  59. Villalba R (1985) Xylem structure and cambial activity in Prosopis flexuosa D.C. IAWA Bull 6:119–130CrossRefGoogle Scholar
  60. Villalba R, Boninsegna JA (1989) Dendrochronological studies on Prosopis flexuosa D.C. IAWA Bull 10:155–160CrossRefGoogle Scholar
  61. Villalba R, Veblen TT (1997) Spatial and temporal variation in Austrocedrus growth along the forest-steppe ecotone in northern Patagonia. Can J For Res 27:580–597Google Scholar
  62. Villalba R, Veblen TT, Ogden J (1994) Climatic influences on the growth of subalpine trees in the Colorado Front Range. Ecology 75(5):1450–1462CrossRefGoogle Scholar
  63. Whitford WG (2002) Ecology of desert systems. Academic Press, LondonGoogle Scholar
  64. Wigley TML, Briffa KR, Jones PD (1984) On the average value of correlated time series, with applications in dendroclimatology and hydrometeorology. J Clim Appl Meteorol 23(2):201–213CrossRefGoogle Scholar
  65. Wu XB, Archer SR (2005) Scale-dependent influence of topography-based hydrologic features on patterns of woody plant encroachment in savanna landscapes. Landscape Ecol 20(6):733–742CrossRefGoogle Scholar

Copyright information

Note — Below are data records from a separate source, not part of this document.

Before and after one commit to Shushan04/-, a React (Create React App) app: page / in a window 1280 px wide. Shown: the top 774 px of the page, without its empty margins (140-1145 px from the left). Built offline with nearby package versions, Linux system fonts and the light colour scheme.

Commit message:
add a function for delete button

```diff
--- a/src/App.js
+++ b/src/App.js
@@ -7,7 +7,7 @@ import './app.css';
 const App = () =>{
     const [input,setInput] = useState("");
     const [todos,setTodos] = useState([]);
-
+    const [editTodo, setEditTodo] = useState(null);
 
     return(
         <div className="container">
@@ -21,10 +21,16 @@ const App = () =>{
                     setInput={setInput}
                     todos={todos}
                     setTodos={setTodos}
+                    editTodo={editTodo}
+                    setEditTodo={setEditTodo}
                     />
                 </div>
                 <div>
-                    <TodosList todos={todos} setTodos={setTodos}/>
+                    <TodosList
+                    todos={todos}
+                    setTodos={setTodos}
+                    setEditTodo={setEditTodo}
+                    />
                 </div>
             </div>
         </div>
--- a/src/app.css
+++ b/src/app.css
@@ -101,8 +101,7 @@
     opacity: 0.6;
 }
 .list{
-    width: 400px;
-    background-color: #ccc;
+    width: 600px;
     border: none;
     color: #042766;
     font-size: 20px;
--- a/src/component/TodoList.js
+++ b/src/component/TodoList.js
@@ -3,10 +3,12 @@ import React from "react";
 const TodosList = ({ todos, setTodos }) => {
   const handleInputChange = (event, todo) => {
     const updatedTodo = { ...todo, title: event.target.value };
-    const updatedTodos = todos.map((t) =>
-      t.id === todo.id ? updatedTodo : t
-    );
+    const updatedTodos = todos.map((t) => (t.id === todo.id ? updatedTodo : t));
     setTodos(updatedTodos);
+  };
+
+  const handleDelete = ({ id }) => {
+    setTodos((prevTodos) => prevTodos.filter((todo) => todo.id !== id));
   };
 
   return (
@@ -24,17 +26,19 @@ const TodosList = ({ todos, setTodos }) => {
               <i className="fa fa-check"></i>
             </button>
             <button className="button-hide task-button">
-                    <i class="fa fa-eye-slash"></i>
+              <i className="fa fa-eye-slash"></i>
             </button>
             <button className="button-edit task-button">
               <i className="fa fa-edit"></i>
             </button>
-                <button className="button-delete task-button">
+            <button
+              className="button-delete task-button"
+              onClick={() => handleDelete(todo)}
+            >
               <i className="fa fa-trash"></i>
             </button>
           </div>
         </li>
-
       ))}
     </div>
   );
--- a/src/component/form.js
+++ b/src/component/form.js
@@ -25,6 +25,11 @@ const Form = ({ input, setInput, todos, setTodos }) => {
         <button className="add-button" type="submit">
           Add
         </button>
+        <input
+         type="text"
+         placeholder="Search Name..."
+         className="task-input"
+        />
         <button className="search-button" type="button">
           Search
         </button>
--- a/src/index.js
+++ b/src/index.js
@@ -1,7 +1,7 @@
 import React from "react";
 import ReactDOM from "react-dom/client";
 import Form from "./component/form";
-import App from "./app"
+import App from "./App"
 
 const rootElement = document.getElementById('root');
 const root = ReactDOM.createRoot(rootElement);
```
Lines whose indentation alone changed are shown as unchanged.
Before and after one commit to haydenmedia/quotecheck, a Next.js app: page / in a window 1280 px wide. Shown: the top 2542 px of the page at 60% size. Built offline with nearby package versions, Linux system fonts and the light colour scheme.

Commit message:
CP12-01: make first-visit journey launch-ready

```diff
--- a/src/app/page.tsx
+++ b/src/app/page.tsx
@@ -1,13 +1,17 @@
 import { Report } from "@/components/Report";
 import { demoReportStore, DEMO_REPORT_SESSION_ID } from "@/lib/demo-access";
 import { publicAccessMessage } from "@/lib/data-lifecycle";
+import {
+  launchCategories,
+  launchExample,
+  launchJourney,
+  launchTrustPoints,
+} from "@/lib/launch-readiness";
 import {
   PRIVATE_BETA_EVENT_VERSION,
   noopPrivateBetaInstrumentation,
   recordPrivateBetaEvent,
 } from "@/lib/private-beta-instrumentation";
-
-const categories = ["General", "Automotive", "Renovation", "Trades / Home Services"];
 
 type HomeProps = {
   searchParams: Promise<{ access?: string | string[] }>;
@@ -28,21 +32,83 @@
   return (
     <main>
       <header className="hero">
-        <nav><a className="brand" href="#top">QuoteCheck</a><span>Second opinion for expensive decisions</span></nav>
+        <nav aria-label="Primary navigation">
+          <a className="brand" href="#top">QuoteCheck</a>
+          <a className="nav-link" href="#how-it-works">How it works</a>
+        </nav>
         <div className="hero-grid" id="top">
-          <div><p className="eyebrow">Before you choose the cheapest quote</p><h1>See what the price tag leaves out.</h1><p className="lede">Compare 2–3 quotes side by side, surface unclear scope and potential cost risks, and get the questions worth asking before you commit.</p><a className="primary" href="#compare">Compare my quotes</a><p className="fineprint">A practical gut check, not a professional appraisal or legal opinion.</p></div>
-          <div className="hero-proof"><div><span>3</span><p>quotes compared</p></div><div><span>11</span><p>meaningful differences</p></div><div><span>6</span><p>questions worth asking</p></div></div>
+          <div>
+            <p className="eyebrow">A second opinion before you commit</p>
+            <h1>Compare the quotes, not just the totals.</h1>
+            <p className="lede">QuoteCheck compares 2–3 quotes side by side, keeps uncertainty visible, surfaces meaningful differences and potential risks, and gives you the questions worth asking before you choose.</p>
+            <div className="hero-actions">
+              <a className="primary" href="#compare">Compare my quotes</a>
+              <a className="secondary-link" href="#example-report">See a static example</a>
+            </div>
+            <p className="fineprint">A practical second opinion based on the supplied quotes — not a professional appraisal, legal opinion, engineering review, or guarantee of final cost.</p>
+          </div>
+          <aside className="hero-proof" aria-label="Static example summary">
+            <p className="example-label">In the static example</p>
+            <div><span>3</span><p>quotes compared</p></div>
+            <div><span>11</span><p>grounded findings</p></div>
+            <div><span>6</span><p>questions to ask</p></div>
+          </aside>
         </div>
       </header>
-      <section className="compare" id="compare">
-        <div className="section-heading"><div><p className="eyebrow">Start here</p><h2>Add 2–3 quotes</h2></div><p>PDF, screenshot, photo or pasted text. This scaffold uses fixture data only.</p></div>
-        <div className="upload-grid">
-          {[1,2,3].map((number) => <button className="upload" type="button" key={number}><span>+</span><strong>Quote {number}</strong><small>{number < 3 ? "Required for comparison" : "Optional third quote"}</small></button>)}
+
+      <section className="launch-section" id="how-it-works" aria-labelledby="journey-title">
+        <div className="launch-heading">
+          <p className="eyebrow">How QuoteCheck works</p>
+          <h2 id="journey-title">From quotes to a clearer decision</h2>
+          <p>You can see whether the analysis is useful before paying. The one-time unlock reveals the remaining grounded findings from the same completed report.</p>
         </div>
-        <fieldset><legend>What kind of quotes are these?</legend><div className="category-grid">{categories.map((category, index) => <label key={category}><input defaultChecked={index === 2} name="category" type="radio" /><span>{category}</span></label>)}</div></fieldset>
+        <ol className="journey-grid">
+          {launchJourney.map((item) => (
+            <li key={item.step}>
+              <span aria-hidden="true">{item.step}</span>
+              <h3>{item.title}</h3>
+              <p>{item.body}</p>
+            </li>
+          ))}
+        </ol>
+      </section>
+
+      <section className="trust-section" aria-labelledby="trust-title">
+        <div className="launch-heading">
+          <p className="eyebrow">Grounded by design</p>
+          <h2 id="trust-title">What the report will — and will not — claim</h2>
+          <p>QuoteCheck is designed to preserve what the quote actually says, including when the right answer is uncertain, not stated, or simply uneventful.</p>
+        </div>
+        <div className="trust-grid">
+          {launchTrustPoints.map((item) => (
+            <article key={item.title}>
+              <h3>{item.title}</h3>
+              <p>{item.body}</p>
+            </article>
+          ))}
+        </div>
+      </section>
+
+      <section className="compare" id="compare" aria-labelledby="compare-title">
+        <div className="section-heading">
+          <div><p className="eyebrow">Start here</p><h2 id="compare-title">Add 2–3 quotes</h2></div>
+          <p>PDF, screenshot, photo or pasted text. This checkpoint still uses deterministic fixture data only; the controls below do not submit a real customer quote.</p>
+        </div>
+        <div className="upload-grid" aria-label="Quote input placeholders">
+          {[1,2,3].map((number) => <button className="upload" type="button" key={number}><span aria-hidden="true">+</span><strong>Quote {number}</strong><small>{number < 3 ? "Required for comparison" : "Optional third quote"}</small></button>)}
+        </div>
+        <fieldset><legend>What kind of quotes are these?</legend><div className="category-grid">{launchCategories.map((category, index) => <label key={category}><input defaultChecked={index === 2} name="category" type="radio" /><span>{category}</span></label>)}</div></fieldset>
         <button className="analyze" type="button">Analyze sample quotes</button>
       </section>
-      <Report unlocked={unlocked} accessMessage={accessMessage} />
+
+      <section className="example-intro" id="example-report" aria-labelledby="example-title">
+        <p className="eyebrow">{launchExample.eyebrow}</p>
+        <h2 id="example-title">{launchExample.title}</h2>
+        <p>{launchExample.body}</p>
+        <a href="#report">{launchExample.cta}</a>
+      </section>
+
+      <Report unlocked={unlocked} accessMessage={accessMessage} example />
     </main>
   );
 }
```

© Springer-Verlag Berlin Heidelberg 2015

Authors and Affiliations

  • Sergio Piraino
    • 1
    Email author
  • Elena María Abraham
    • 2
  • Angela Diblasi
    • 3
    • 4
  • Fidel Alejandro Roig Juñent
    • 1
  1. 1.Laboratorio de Dendrocronología e Historia AmbientalIANIGLA, CCT-CONICET-MendozaMendozaArgentina
  2. 2.Laboratorio de Desertificación y Ordenamiento Territorial (LADyOT)IADIZA, CCT-CONICET-MendozaMendozaArgentina
  3. 3.Facultad de Ciencias EconómicasUNCuyo, Centro UniversitarioMendozaArgentina
  4. 4.Área de Ciencias Exactas/CCT-CONICET-MendozaMendozaArgentina

Personalised recommendations